The tax furor triggered by Rep. Alexandria Ocasio-Cortez has opened debate on a core question for all Democrats: Where should government get more money?

Virtually none doubt the need for new revenue. Aside from new programs the party favors, the federal budget deficit is already projected to top $1 trillion in 2019 and keep rising for years.

Ocasio-Cortez, the 29-year-old Democratic firebrand who just took her seat to represent the Bronx in the House, has sparked headlines by suggesting rates as high as 70 percent to finance a “Green New Deal.” That drew swift derision from House GOP Whip Steve Scalise, who summarized it as “Take away 70 percent of your income and give it to leftist fantasy programs.”

In fact, Ocasio-Cortez didn’t propose taking 70 percent of anyone’s income. She suggested applying the rate only to earnings beyond $10 million, meaning those affected would pay a much lower share of their income overall.

The top tax rate stood above 90 percent throughout the 1950s. But through deductions and tax avoidance, “taxes on the rich were not that much higher” then, the conservative Tax Foundation noted in a 2017 article.

The top rate remained 70 percent as late as 1981, the first year of Ronald Reagan’s presidency. The most affluent 1 percent paid a far lower average rate of 30.5 percent, however, according to a Tax Policy Center analysis.

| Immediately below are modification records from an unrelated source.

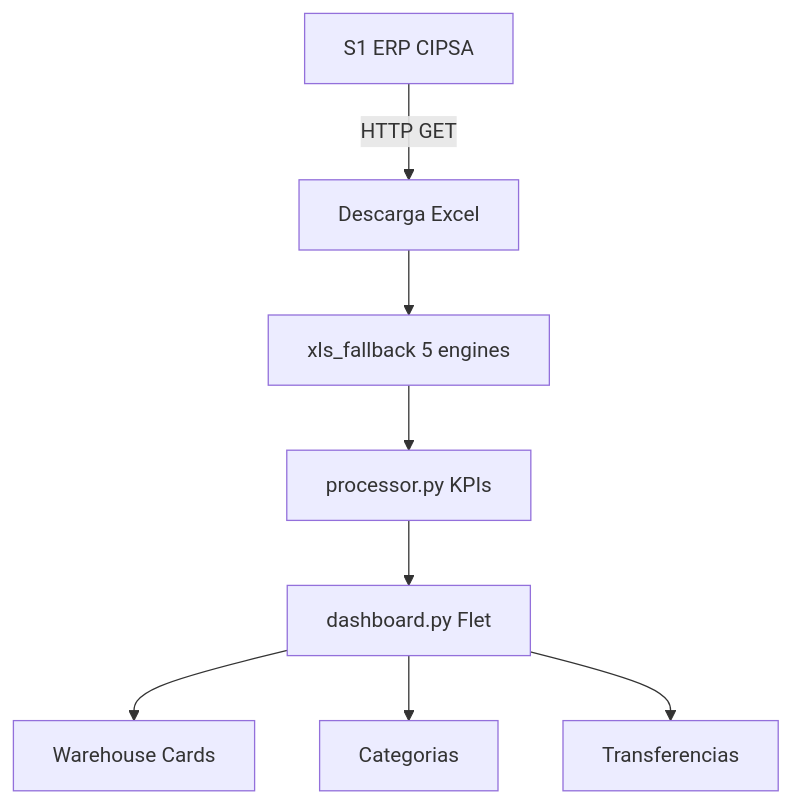
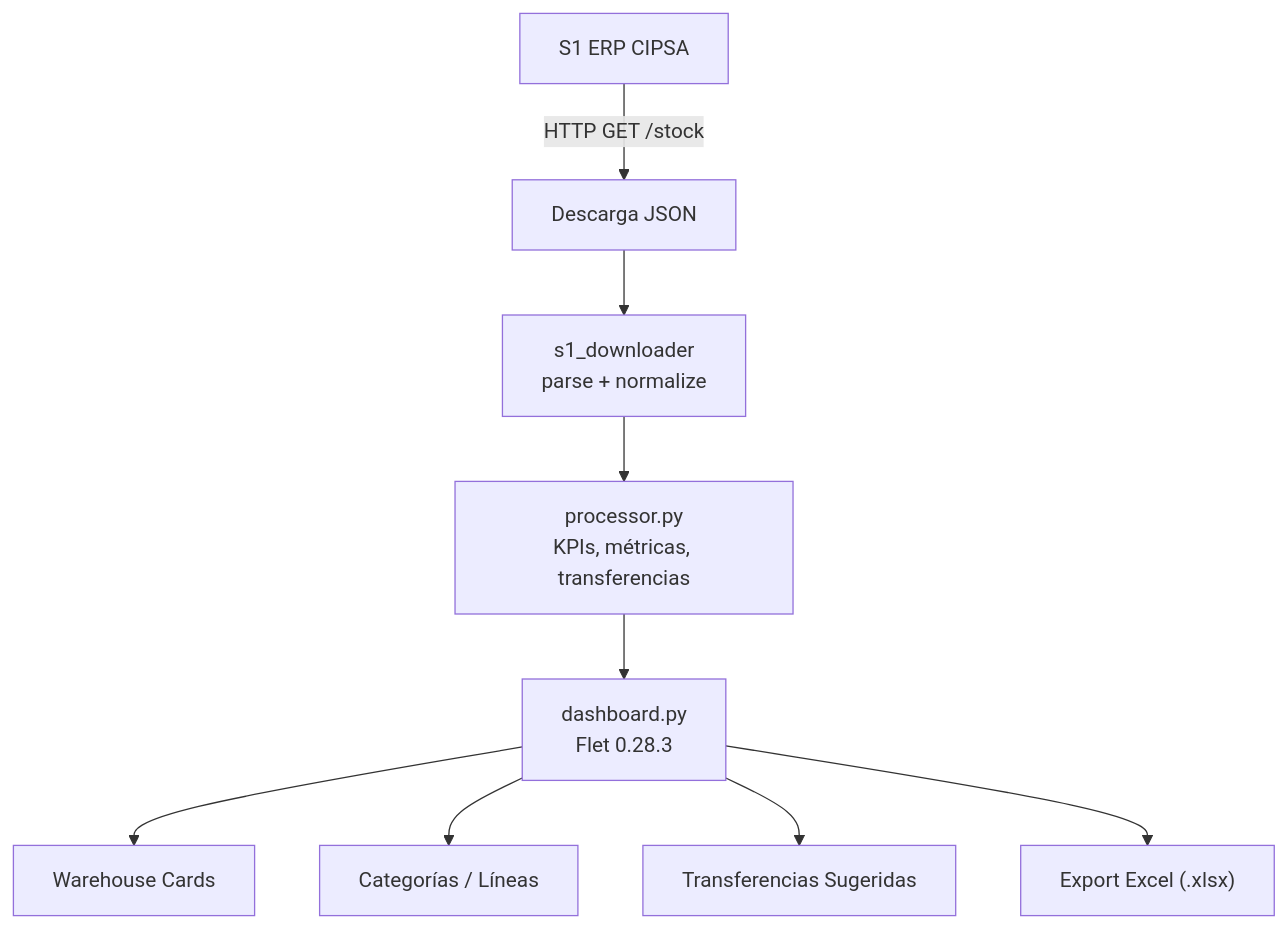
Before and after one commit to carloscus/g360-stock-monitor: the diagram in README.md, drawn with Mermaid. The commit also changed other lines of this file and 32 other files, not shown here.

````diff
--- a/README.md
+++ b/README.md
@@ -9,10 +17,11 @@
 ```mermaid
 flowchart TD
-    A[S1 ERP CIPSA] -->|HTTP GET| B[Descarga Excel]
-    B --> C[xls_fallback 5 engines]
-    C --> D[processor.py KPIs]
-    D --> E[dashboard.py Flet]
-    E --> F[Warehouse Cards]
-    E --> G[Categorias]
-    E --> H[Transferencias]
+    A["S1 ERP CIPSA"] -->|HTTP GET /stock| B["Descarga JSON"]
+    B --> C["s1_downloader<br/>parse + normalize"]
+    C --> D["processor.py<br/>KPIs, métricas, transferencias"]
+    D --> E["dashboard.py<br/>Flet 0.28.3"]
+    E --> F["Warehouse Cards"]
+    E --> G["Categorías / Líneas"]
+    E --> H["Transferencias Sugeridas"]
+    E --> I["Export Excel (.xlsx)"]
 ```
````
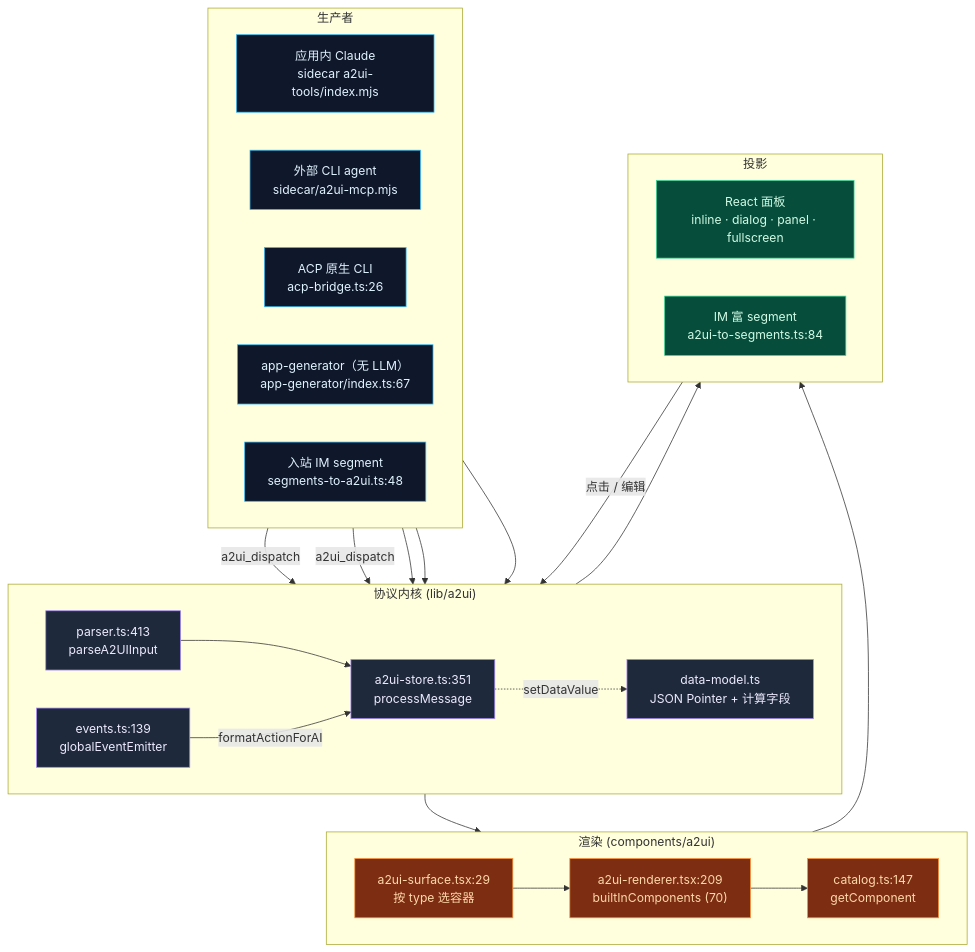
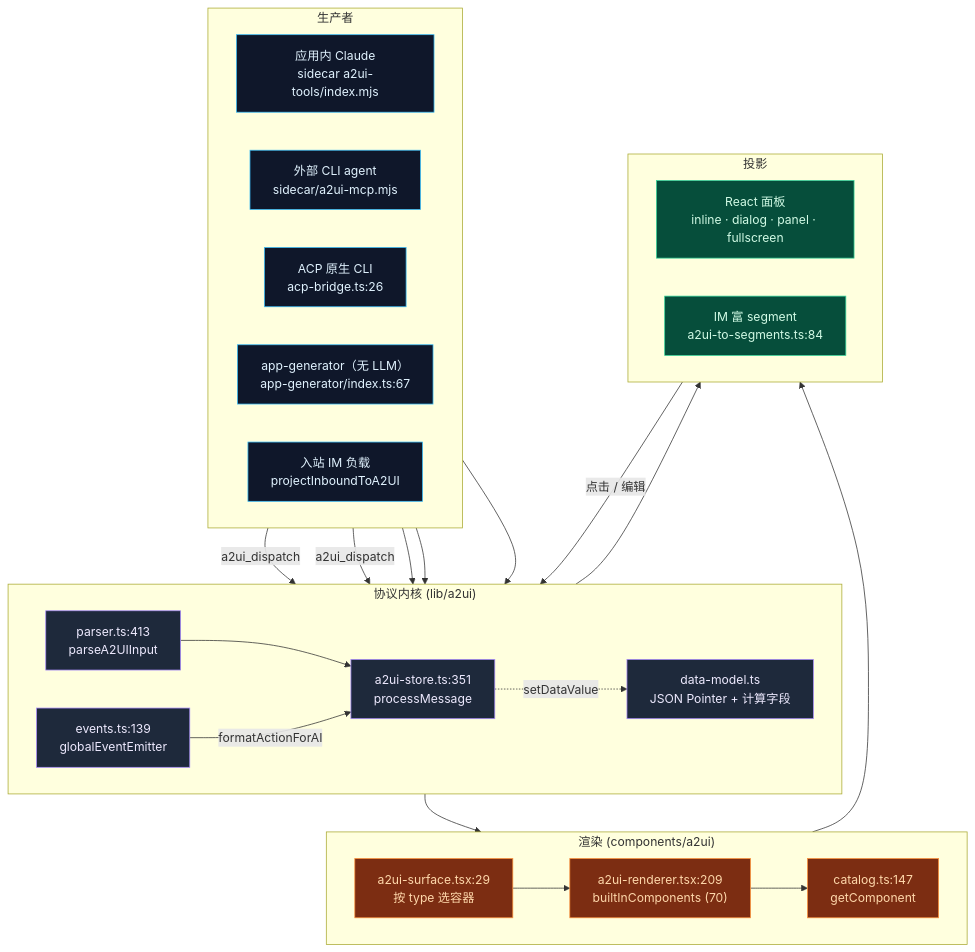
The first of 2 diagrams in docs/content/docs/zh/subsystems/a2ui/index.mdx (MaxQian888/cognia-next), drawn with Mermaid before and after one commit. The commit also changed 29 other files, not shown here.

````diff
--- a/docs/content/docs/zh/subsystems/a2ui/index.mdx
+++ b/docs/content/docs/zh/subsystems/a2ui/index.mdx
@@ -56,54 +56,54 @@
 ```mermaid
 flowchart TB
   subgraph SRC["生产者"]
     direction LR
     INAPP["应用内 Claude<br/>sidecar a2ui-tools/index.mjs"]
     EXT["外部 CLI agent<br/>sidecar/a2ui-mcp.mjs"]
     ACP["ACP 原生 CLI<br/>acp-bridge.ts:26"]
     GEN["app-generator（无 LLM）<br/>app-generator/index.ts:67"]
-    IMIN["入站 IM segment<br/>segments-to-a2ui.ts:48"]
+    IMIN["入站 IM 负载<br/>projectInboundToA2UI"]
   end
 
   subgraph PROTO["协议内核 (lib/a2ui)"]
     direction LR
     PARSE["parser.ts:413<br/>parseA2UIInput"]
     STORE["a2ui-store.ts:351<br/>processMessage"]
     DM["data-model.ts<br/>JSON Pointer + 计算字段"]
     EV["events.ts:139<br/>globalEventEmitter"]
   end
 
   subgraph RENDER["渲染 (components/a2ui)"]
     direction LR
     SURF["a2ui-surface.tsx:29<br/>按 type 选容器"]
     REND["a2ui-renderer.tsx:209<br/>builtInComponents (70)"]
     CAT["catalog.ts:147<br/>getComponent"]
   end
 
   subgraph OUT["投影"]
     direction LR
     PANEL["React 面板<br/>inline · dialog · panel · fullscreen"]
     IMOUT["IM 富 segment<br/>a2ui-to-segments.ts:84"]
   end
 
   INAPP & EXT -->|"a2ui_dispatch"| STORE
   ACP --> STORE
   GEN --> PARSE
   IMIN --> PARSE
   PARSE --> STORE
   STORE --> SURF
   STORE -.->|"setDataValue"| DM
   SURF --> REND --> CAT
   REND --> PANEL
   PANEL -->|"点击 / 编辑"| EV
   EV -->|"formatActionForAI"| STORE
   STORE --> IMOUT
 
   classDef src fill:#0f172a,stroke:#38bdf8,color:#e0f2fe
   classDef proto fill:#1e293b,stroke:#a78bfa,color:#ede9fe
   classDef render fill:#7c2d12,stroke:#fb923c,color:#fed7aa
   classDef out fill:#064e3b,stroke:#34d399,color:#d1fae5
   class INAPP,EXT,ACP,GEN,IMIN src
   class PARSE,STORE,DM,EV proto
   class SURF,REND,CAT render
   class PANEL,IMOUT out
 ```
````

By 1989, when Reagan left office, the top rate had been slashed to 28 percent but their average rate dropped only slightly to 27.9 percent.